I think you can tell that I am pretty darn angry that you left me with so much work. How DARE you assume that I have the intelligence and emotional capacity to DRAW MY OWN CONCLUSIONS? I want answers and directions and absolutes! TELL ME WHAT TO THINK!

And why did you make the werewolves so, uh, wolf-y? Why didn’t you make them all hot and brooding and Byronic and, Dude, I’m a wolf, grrrr-owl? It’s worked for other writers, so why wasn’t it good enough for you? Just askin’.

Anyway. I hope you’ll consider these suggestions when you’re writing your next book, which I’d definitely read, especially if it has more werewolves in it…and maybe you could add some fallen angels? Or centaurs! Have you thought about centaurs? That would be hot.

With Painful, Wrenching Sincerity,

Miss Julie

Space…the library frontier

After seeing this post at ohdeedoh (which is a surprisingly good source of ideas for youth librarians), I decided that my ideal childrens’ department would have to have a wall made entire of felt, a wall painted in chalkboard paint, and a wall with magnetized paint (and a wall of lick-able wall-paper, if it weren’t completely impossible and, when you really think about it, rather gross).

I learned about BCPL’s Storyville at the ALA conference in July, and ever since I’ve daydreamed of being able to create such a space at my place of work*. Go poke around their virtual tour; I’ll be patient.

Isn’t it gorgeous? It is a perfect early learning space, and we (Americans) are in desperate need of more spaces like it. According to Early Learning Left Out, 2nd Edition,

[…] per child investments are smallest in the critical birth-to-three years—where brain growth is most rapid—and remain small in the pre-school years in comparison with the school-aged and college-aged years.

Let me rant here for a bit. We spend so much money on EVERYTHING else, and if you read Ghosts from the Nursery, you’ll realize that 0-33 months is the most crucial time in a person’s development, and we hardly invest in it AT ALL (to cite ELLO again, “for every $1.00 invested in a school-aged child, 52.1¢ is invested in a college-aged youth, but only 21.3¢ is invested in a pre-school aged child and 8.9¢ in an infant or toddler.”). 9 cents for infants and toddlers, if you are generous and round up. NINE CENTS. 52 cents for college students who are most likey too hungover to appreciate all of the money being invested in them.  Sorry, but most people are lost causes by the time they reach college. Even middle school is too late to prevent most social, emotional, and intellectual problems, and trying to intervene is pretty much a lost cause as well.

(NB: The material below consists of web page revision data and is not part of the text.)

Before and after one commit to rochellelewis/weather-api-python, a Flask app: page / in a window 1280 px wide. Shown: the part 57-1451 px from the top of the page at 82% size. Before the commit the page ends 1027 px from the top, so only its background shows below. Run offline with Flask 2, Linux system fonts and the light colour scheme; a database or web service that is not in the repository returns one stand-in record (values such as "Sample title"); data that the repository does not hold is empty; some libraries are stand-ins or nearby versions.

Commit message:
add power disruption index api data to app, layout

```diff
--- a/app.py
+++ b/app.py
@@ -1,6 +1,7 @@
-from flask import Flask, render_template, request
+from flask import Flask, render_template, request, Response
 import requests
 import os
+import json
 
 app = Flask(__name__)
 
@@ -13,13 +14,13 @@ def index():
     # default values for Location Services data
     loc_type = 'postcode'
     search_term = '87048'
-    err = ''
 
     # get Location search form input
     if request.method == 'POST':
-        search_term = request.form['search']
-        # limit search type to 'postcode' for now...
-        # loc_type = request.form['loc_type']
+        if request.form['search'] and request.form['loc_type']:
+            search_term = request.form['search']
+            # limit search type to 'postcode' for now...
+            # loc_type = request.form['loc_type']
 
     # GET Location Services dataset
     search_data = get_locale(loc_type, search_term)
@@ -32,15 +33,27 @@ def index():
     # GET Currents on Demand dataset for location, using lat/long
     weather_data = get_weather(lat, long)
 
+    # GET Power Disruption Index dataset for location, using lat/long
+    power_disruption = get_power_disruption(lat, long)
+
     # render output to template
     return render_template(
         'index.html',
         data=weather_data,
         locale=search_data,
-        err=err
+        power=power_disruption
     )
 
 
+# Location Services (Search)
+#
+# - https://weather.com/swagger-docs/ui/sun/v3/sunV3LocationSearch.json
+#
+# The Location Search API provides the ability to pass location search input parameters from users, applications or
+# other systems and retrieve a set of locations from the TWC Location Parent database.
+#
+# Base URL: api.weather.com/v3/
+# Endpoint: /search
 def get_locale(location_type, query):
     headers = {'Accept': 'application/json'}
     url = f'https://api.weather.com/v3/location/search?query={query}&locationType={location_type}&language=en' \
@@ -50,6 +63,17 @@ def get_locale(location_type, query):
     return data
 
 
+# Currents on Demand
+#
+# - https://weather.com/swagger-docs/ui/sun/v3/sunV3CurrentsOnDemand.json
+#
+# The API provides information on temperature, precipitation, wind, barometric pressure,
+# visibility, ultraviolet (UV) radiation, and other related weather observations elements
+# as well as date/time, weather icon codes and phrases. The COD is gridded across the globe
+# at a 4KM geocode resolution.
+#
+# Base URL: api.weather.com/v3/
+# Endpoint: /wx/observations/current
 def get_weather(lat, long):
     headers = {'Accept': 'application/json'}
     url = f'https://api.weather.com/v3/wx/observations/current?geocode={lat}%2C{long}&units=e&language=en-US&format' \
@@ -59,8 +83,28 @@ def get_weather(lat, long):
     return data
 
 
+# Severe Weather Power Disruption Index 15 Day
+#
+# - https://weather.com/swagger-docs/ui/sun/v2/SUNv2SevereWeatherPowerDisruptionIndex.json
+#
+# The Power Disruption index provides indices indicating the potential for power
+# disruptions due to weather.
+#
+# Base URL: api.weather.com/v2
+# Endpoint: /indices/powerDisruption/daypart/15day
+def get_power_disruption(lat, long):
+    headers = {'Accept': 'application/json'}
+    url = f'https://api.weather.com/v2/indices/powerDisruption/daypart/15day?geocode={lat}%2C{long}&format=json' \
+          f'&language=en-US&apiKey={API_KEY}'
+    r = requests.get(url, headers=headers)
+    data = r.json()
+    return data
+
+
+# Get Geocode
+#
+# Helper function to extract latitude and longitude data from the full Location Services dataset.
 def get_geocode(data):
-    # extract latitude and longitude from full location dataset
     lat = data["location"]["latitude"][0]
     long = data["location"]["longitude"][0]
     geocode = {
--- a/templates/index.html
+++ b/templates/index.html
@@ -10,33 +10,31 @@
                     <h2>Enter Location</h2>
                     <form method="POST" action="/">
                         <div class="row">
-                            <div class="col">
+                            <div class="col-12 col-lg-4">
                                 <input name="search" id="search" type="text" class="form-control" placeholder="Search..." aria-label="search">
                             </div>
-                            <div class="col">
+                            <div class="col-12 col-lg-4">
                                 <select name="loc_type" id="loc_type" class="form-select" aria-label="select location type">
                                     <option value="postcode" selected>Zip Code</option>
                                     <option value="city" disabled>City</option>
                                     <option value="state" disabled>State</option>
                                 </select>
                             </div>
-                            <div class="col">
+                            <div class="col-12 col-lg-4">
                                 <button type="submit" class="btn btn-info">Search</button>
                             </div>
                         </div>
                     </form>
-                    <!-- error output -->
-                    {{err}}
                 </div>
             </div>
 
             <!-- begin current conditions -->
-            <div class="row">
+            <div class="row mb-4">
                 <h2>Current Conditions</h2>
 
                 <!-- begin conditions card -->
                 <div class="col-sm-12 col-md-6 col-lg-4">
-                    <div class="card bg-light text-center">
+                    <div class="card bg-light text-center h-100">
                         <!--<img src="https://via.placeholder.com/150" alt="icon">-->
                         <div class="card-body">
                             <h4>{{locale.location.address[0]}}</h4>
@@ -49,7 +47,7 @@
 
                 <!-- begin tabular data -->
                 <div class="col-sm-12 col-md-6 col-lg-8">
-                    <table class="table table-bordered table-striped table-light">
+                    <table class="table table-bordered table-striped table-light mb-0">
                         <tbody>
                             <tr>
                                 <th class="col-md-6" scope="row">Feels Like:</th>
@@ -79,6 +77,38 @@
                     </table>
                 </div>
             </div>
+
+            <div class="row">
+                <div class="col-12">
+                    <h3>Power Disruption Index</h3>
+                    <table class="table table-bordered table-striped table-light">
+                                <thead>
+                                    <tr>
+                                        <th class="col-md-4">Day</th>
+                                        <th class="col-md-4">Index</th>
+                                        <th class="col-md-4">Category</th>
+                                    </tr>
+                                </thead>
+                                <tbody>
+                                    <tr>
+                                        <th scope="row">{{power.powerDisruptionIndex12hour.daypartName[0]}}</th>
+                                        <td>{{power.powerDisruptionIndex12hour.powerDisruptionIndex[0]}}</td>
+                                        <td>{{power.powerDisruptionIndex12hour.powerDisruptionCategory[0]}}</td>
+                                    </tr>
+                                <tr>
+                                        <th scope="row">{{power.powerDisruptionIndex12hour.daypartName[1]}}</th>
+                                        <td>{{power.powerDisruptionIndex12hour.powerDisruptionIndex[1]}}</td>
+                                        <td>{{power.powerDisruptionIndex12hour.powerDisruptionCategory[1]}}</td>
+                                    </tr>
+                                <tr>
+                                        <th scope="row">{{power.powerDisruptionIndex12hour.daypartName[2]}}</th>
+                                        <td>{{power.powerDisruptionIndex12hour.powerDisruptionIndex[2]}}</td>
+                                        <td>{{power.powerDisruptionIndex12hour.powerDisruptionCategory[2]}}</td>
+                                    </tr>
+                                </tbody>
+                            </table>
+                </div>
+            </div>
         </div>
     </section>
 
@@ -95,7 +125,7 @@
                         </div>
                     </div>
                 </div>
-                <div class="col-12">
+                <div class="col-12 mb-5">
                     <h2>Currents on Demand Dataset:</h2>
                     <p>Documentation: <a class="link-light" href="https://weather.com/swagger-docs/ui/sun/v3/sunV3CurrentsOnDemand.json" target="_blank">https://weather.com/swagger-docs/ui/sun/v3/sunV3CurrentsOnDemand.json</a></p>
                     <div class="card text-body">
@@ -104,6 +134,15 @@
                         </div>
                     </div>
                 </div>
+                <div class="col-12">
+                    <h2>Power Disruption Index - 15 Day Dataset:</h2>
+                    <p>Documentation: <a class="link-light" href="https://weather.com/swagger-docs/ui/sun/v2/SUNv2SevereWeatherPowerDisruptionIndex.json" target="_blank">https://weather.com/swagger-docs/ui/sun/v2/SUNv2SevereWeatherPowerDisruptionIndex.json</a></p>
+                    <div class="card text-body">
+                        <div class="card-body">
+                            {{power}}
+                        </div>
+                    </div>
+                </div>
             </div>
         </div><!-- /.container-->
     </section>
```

Children of all ages don’t have enough spaces that are FOR THEM. Yes, they are omnipresent in the big box stores and on the plane and on the bus and in the CoffeeShops and at the movies and sometimes even the libraries (usually unattended and running riot, but that is another story for antoher time), but with the exception of that last space, none of those places are good for kids, unless you think it is good for a child to be barraged with STUFF to WANT, loud noises, and the contact high of freshly ground coffee beans. Kids–from infants to high schoolers–need spaces where they can be challenged in appropriate ways, where they can exist safely, both physically and emotionally.

Think of the children, and when you do, imagine them in some awesome, safe spaces…and then think about what you can do to make those spaces a reality.

*I also often chuckle about the use of the name Storyville, but that is because I am a strange person.